- _Before-and-after change records_:
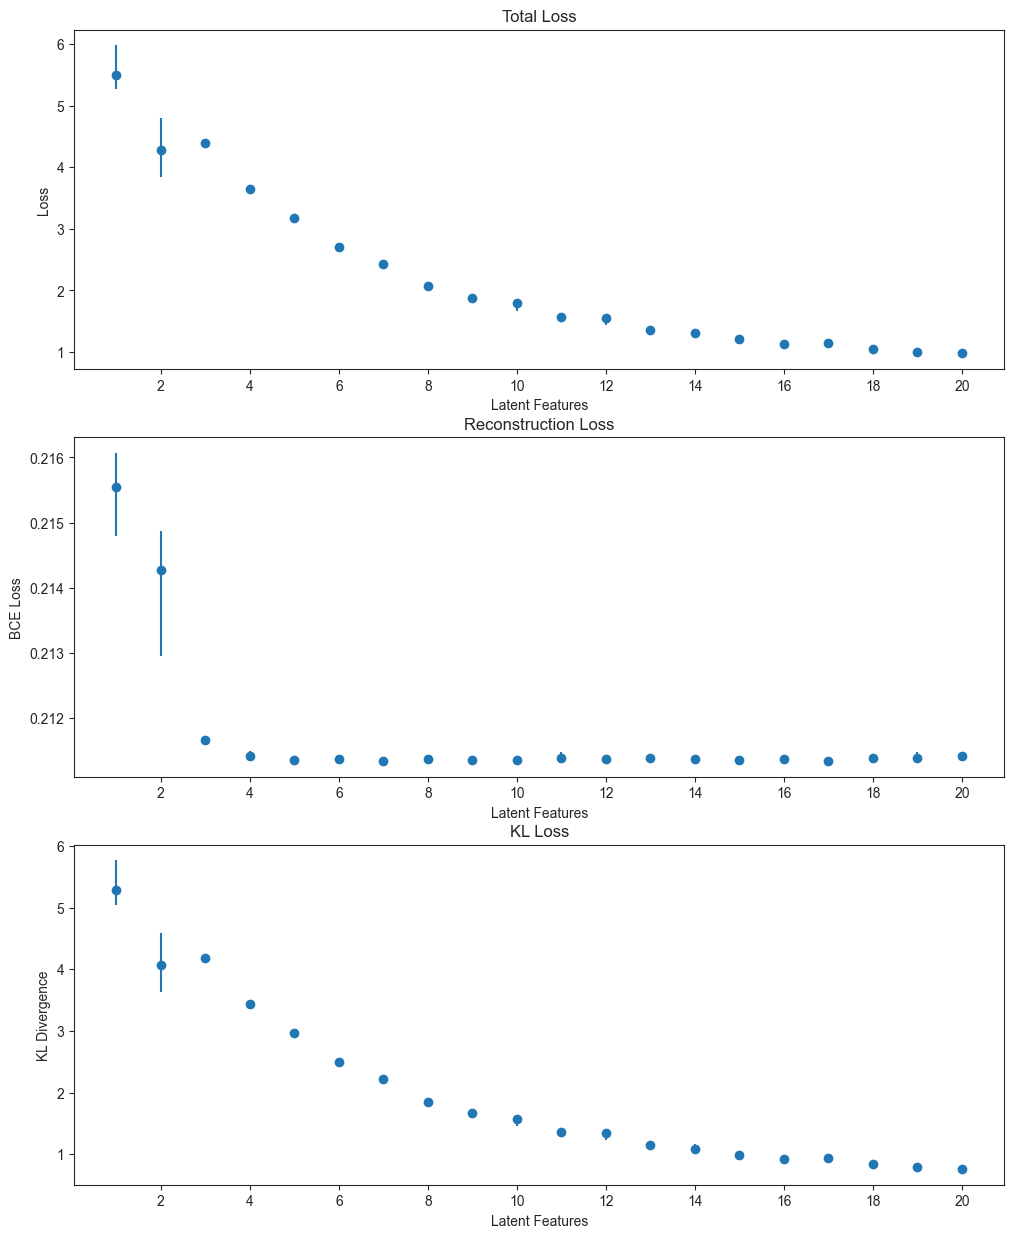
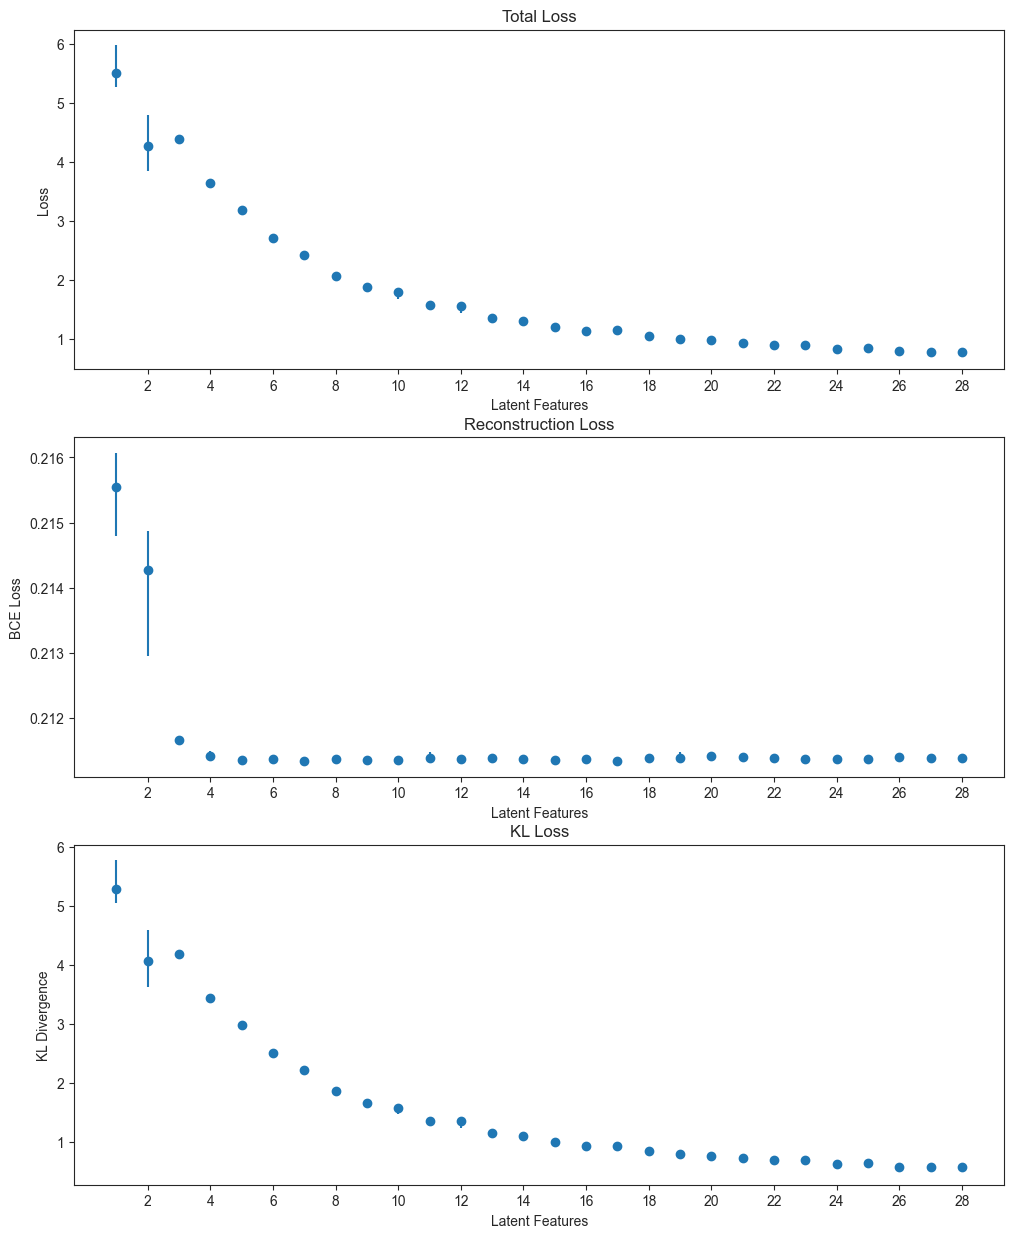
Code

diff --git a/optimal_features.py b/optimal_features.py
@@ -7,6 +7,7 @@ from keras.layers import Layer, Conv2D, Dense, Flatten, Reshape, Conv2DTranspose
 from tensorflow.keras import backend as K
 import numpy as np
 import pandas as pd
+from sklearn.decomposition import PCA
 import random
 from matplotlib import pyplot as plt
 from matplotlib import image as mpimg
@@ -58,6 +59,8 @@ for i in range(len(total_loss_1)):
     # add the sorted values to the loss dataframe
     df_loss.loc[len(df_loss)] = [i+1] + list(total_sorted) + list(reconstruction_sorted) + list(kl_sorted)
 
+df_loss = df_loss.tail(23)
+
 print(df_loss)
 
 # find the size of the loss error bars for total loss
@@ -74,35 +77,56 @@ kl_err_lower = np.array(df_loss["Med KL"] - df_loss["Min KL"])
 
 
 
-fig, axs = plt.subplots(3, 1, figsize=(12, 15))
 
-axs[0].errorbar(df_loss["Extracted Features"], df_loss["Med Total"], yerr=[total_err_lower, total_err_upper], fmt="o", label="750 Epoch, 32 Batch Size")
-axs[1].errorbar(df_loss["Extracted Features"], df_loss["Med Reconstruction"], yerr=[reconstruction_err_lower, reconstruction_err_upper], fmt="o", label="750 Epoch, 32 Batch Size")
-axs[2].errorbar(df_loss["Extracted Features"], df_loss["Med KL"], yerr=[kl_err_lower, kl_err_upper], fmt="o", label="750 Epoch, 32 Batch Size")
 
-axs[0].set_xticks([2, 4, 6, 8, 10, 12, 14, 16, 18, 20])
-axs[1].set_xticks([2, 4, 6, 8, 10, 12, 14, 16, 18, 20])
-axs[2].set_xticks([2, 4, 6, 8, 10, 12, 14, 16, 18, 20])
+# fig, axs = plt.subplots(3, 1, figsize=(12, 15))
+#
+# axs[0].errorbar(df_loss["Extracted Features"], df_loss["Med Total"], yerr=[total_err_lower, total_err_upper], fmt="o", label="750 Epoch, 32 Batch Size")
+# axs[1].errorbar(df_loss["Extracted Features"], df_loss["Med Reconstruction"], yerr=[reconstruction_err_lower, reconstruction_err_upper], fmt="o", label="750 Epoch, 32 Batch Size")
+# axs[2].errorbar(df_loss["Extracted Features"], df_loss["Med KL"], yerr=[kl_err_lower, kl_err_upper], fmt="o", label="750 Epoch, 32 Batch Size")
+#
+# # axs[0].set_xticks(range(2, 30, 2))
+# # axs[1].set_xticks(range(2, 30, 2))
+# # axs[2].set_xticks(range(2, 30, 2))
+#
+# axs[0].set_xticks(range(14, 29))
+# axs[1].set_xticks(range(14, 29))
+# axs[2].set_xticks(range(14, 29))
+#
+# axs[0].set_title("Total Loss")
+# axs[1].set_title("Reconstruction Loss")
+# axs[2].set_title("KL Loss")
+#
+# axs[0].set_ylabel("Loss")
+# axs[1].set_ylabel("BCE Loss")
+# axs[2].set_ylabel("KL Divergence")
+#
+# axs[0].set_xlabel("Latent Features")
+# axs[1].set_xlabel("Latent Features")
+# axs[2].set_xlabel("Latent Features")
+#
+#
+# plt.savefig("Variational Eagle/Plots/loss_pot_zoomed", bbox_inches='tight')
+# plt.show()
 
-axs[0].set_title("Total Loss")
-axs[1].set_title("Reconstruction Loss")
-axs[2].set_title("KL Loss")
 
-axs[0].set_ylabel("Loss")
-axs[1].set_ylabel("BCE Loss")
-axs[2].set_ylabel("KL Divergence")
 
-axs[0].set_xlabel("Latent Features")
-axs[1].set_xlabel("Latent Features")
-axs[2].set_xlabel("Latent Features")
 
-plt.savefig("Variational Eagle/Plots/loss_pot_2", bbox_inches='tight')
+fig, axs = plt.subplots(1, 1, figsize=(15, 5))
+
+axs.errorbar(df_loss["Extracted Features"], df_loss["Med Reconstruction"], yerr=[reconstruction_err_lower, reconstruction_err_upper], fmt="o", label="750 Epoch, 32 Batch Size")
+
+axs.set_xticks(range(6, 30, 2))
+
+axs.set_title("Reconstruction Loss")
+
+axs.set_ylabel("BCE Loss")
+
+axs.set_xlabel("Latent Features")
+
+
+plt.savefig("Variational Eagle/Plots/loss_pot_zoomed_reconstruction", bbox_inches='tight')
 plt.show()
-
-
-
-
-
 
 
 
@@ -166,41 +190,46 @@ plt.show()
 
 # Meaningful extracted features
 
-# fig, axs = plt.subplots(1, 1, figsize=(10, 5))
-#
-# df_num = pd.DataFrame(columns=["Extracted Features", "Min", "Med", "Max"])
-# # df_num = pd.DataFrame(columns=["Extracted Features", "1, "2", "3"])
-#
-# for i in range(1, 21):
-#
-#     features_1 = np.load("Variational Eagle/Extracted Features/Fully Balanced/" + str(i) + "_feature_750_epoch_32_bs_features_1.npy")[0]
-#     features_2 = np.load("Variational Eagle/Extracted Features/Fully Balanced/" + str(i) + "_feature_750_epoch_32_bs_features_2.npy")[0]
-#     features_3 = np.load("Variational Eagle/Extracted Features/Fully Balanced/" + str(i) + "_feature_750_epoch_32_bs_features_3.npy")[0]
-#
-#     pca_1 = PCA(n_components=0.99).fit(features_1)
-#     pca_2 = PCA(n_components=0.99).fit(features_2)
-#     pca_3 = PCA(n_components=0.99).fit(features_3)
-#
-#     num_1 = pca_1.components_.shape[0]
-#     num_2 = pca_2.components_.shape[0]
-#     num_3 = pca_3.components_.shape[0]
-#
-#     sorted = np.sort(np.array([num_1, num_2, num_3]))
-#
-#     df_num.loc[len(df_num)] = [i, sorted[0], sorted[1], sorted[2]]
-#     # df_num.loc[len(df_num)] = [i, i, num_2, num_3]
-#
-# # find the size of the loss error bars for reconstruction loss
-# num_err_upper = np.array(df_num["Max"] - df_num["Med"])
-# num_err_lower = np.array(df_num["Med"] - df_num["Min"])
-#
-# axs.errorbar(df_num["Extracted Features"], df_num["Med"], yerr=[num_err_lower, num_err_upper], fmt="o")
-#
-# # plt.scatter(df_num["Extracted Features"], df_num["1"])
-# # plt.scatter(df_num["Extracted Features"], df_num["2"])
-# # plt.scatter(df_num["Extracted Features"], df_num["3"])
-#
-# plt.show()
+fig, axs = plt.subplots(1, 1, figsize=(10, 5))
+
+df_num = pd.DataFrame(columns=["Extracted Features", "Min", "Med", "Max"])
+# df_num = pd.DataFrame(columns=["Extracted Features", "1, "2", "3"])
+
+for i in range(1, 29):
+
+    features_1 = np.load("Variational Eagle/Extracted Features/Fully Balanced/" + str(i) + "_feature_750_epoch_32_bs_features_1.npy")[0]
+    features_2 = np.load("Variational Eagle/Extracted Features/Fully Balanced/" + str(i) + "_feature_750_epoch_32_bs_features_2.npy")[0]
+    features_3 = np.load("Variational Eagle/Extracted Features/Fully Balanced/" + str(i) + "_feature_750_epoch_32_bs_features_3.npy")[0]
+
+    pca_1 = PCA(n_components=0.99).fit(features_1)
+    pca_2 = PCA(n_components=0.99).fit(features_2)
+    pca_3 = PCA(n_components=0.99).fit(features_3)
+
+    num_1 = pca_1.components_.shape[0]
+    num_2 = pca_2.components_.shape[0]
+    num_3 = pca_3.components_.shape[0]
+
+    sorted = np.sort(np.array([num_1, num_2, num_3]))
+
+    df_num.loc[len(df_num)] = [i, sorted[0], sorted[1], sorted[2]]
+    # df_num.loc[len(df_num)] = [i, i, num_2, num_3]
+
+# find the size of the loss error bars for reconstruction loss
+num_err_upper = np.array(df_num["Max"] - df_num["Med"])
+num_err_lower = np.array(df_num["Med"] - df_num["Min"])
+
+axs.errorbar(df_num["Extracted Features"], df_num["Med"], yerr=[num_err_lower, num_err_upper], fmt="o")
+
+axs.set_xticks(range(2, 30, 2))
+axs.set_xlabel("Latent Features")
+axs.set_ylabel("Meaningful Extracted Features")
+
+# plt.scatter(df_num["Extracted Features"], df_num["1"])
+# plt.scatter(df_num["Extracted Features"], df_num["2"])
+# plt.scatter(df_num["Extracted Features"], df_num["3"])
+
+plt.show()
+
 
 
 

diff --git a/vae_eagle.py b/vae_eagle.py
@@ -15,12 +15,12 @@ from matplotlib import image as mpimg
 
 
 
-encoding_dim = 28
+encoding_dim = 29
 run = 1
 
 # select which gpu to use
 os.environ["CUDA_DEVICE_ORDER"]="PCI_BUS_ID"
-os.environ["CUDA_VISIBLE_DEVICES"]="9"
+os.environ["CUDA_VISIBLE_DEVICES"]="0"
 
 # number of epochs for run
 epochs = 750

- _Exercise_: Reproduce the data above word for word from its first line through the line that holds "-fig, axs = plt.subplots(3, 1, figsize=(12, 15))", both ends included; skip pictures.

- _Exercise result_:
Code

diff --git a/optimal_features.py b/optimal_features.py
@@ -7,6 +7,7 @@ from keras.layers import Layer, Conv2D, Dense, Flatten, Reshape, Conv2DTranspose
 from tensorflow.keras import backend as K
 import numpy as np
 import pandas as pd
+from sklearn.decomposition import PCA
 import random
 from matplotlib import pyplot as plt
 from matplotlib import image as mpimg
@@ -58,6 +59,8 @@ for i in range(len(total_loss_1)):
     # add the sorted values to the loss dataframe
     df_loss.loc[len(df_loss)] = [i+1] + list(total_sorted) + list(reconstruction_sorted) + list(kl_sorted)
 
+df_loss = df_loss.tail(23)
+
 print(df_loss)
 
 # find the size of the loss error bars for total loss
@@ -74,35 +77,56 @@ kl_err_lower = np.array(df_loss["Med KL"] - df_loss["Min KL"])
 
 
 
-fig, axs = plt.subplots(3, 1, figsize=(12, 15))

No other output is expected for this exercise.